“They treated him like a terrorist. I mean, they had him in chains at the federal courthouse,” Hough told Cardinal & Pine in an interview this week. “The guy was just taking pictures.”
Hough organized rallies and public forums in attempts to help, but Akhtar was eventually deported to Pakistan. “The man had a wife who was here legally, and children. But due to some errors on paperwork that had to be resubmitted, his family was broken up.”
Hough still gets upset talking about the case. He is familiar with the sting of Islamophobia, having faced overt job discrimination, police surveillance, and harassment himself. Since 9/11, it’s been a familiar story for many in his community.
Some attempted to cope by going quiet, assimilating as much as possible.

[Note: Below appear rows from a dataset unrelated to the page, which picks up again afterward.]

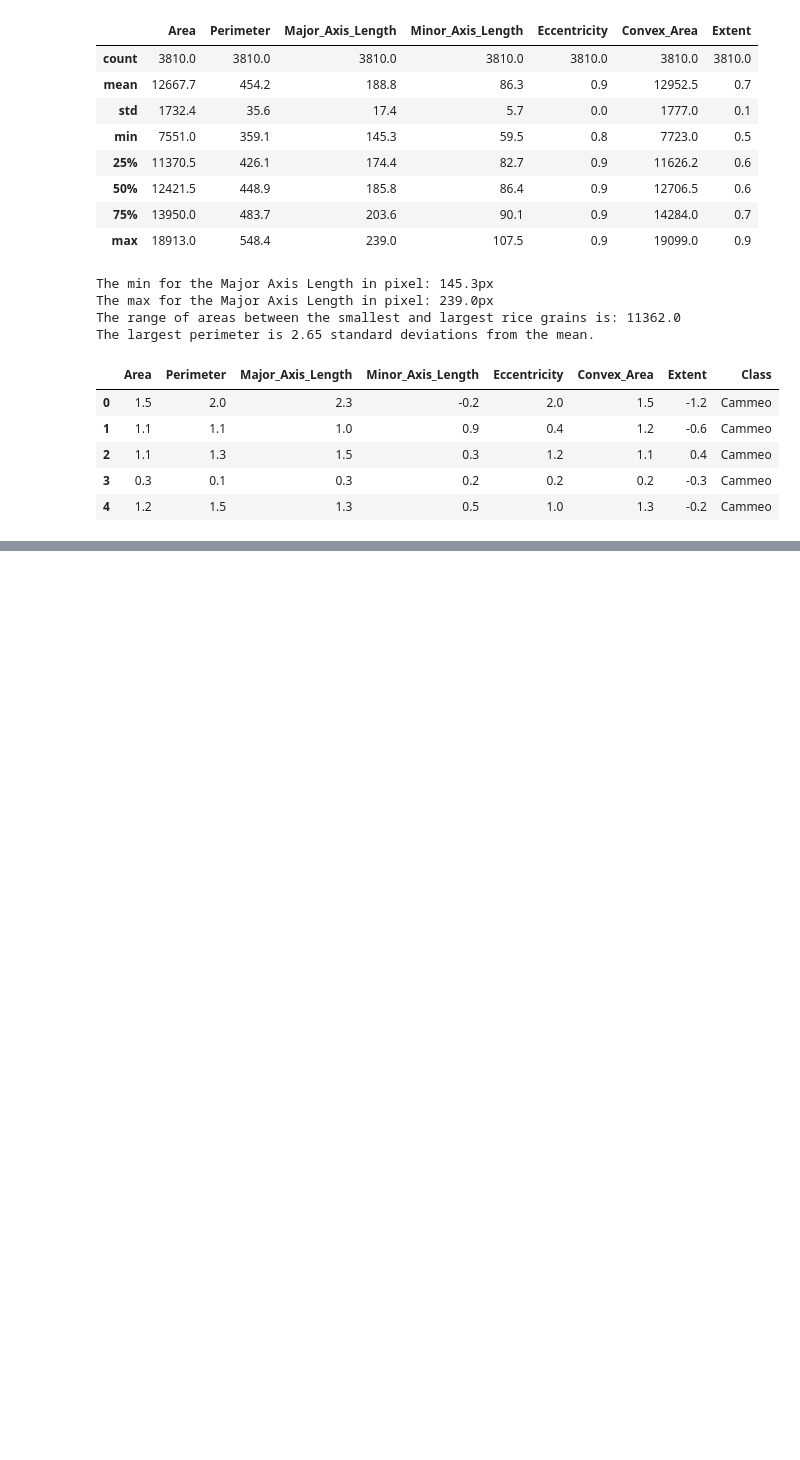
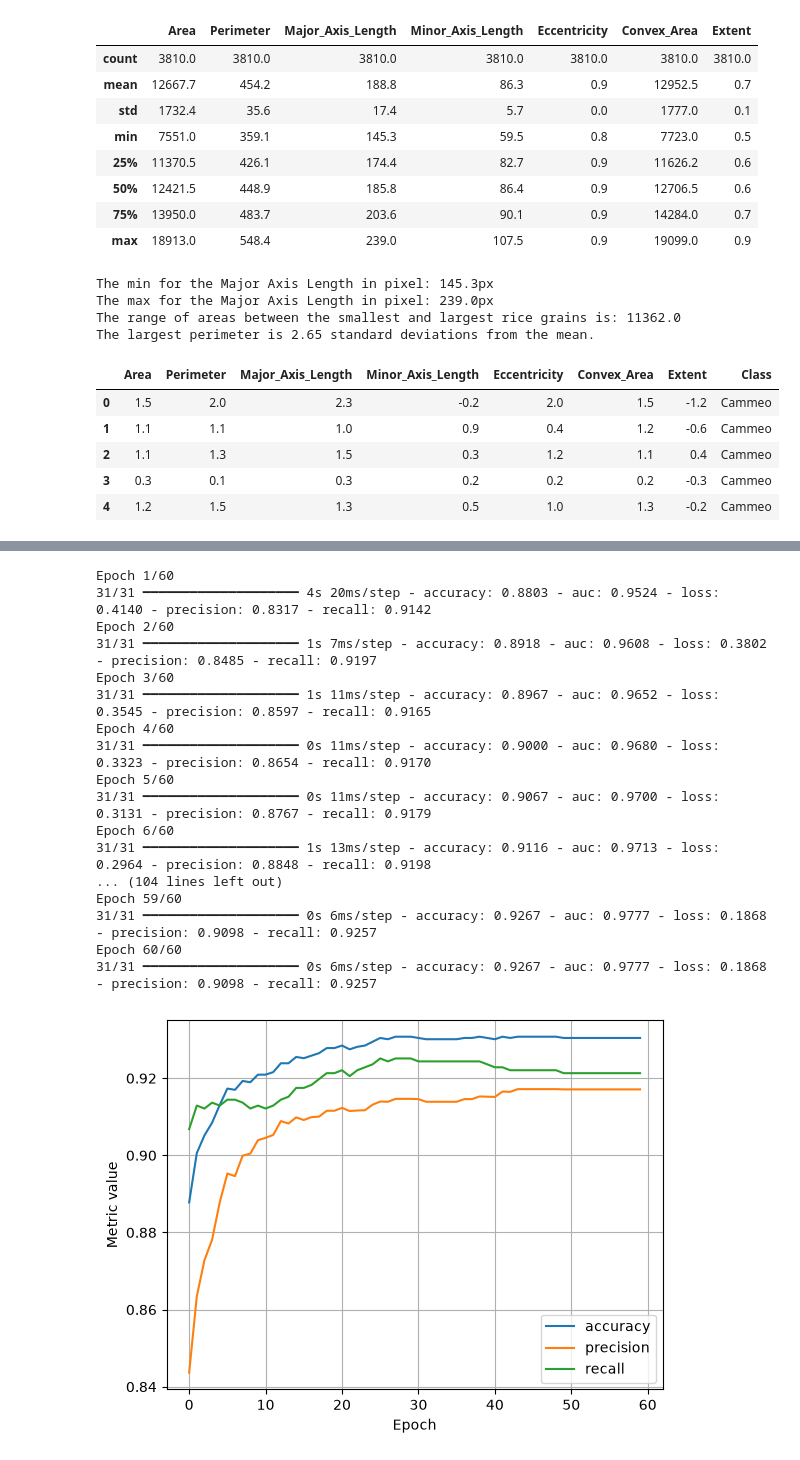
Before and after one commit to kogimurio/mlproject, a Jupyter notebook: binary_classification_rice.ipynb, the cells around one changed output, grey strips where cells are left out. Drawn from its saved outputs; the diff is of its cells as text; code cells hidden in the pictures; blank space fills up the shorter version.

Commit message:
model test

```diff
--- a/binary_classification_rice.ipynb
+++ b/binary_classification_rice.ipynb
@@ -290,0 +320,71 @@ Epoch 60/60
+# %%
+all_input_features = [
+    'Eccentricity',
+    'Major_Axis_Length',
+    'Minor_Axis_Length',
+    'Area',
+    'Convex_Area',
+    'Perimeter',
+    'Extent',
+]
+# %%
+settings_all_features = ml_edu.experiment.ExperimentSettings(
+    learning_rate=0.001,
+    number_epochs=60,
+    batch_size=100,
+    classification_threshold=0.5,
+    input_features=all_input_features,
+)
+
+metrics = [
+    keras.metrics.BinaryAccuracy(
+        name='accuracy',
+        threshold=settings_all_features.classification_threshold,
+    ),
+    keras.metrics.Precision(
+        name='precision',
+        thresholds=settings_all_features.classification_threshold,
+    ),
+    keras.metrics.Recall(
+        name='recall',
+        thresholds=settings_all_features.classification_threshold,
+    ),
+    keras.metrics.AUC(num_thresholds=100, name='auc')
+]
+
+# Model topography
+model_all_features = create_model(settings_all_features, metrics)
+
+# Train the model on the training set
+experiment_all_feature = train_model(
+    'all_features',
+    model_all_features,
+    train_features,
+    train_labels,
+    settings_all_features,
+)
+
+# Plot metrics vs. epochs
+ml_edu.results.plot_experiment_metrics(
+    experiment_all_feature, ['accuracy', 'precision', 'recall']
+)
+ml_edu.results.plot_experiment_metrics(experiment_all_feature, ['auc'])
+# %% [output]
+Epoch 1/60
+31/31 ━━━━━━━━━━━━━━━━━━━━ 4s 20ms/step - accuracy: 0.8803 - auc: 0.9524 - loss: 0.4140 - precision: 0.8317 - recall: 0.9142
+Epoch 2/60
+31/31 ━━━━━━━━━━━━━━━━━━━━ 1s 7ms/step - accuracy: 0.8918 - auc: 0.9608 - loss: 0.3802 - precision: 0.8485 - recall: 0.9197
+Epoch 3/60
+31/31 ━━━━━━━━━━━━━━━━━━━━ 1s 11ms/step - accuracy: 0.8967 - auc: 0.9652 - loss: 0.3545 - precision: 0.8597 - recall: 0.9165
+Epoch 4/60
+31/31 ━━━━━━━━━━━━━━━━━━━━ 0s 11ms/step - accuracy: 0.9000 - auc: 0.9680 - loss: 0.3323 - precision: 0.8654 - recall: 0.9170
+Epoch 5/60
+31/31 ━━━━━━━━━━━━━━━━━━━━ 0s 11ms/step - accuracy: 0.9067 - auc: 0.9700 - loss: 0.3131 - precision: 0.8767 - recall: 0.9179
+Epoch 6/60
+31/31 ━━━━━━━━━━━━━━━━━━━━ 1s 13ms/step - accuracy: 0.9116 - auc: 0.9713 - loss: 0.2964 - precision: 0.8848 - recall: 0.9198
+... (104 lines left out)
+Epoch 59/60
+31/31 ━━━━━━━━━━━━━━━━━━━━ 0s 6ms/step - accuracy: 0.9267 - auc: 0.9777 - loss: 0.1868 - precision: 0.9098 - recall: 0.9257
+Epoch 60/60
+31/31 ━━━━━━━━━━━━━━━━━━━━ 0s 6ms/step - accuracy: 0.9267 - auc: 0.9777 - loss: 0.1868 - precision: 0.9098 - recall: 0.9257
+[figure, added]
```
Also changed, not shown: parts of 6 cells of this notebook.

Hough did not.
“I didn’t really like the apologetic tone that many in the community were giving [after 9/11]. I understand why some would be apologetic, because they didn’t want to leave America and they didn’t want bad things to happen to them, but at the same time, our community was not responsible for what happened on 9/11,” he said.
Hate Crimes Against Muslims Multiplied
Still, the Muslim community paid heavily. In the 20 years since, no demographic has been as impacted by the legal and cultural sea change in the US following 9/11 as American Muslims.
Hate crimes multiplied against Muslim Americans, spiking 500% from 2000 to 2009 and remaining troublingly high to this day. In 2015, three young Muslim American students at the University of North Carolina at Chapel Hill and NC State University were brutally murdered by a Chapel Hill neighbor . Assaults on women who wear their hair covered are not uncommon. Worshippers are harassed.
Post-9/11, Congress enacted dozens of bills that either directly or indirectly targeted Muslims, and entire government agencies such as the US Department of Homeland Security, National Security Agency, and Immigration and Customs Enforcement laser-focused on the threat of radical Islamists, ignoring the swelling ranks of violent, right-wing militias of largely white Americans. The Patriot Act, the FISA Amendments Act and other laws gave agencies unprecedented access to private citizens’ information with precious little oversight.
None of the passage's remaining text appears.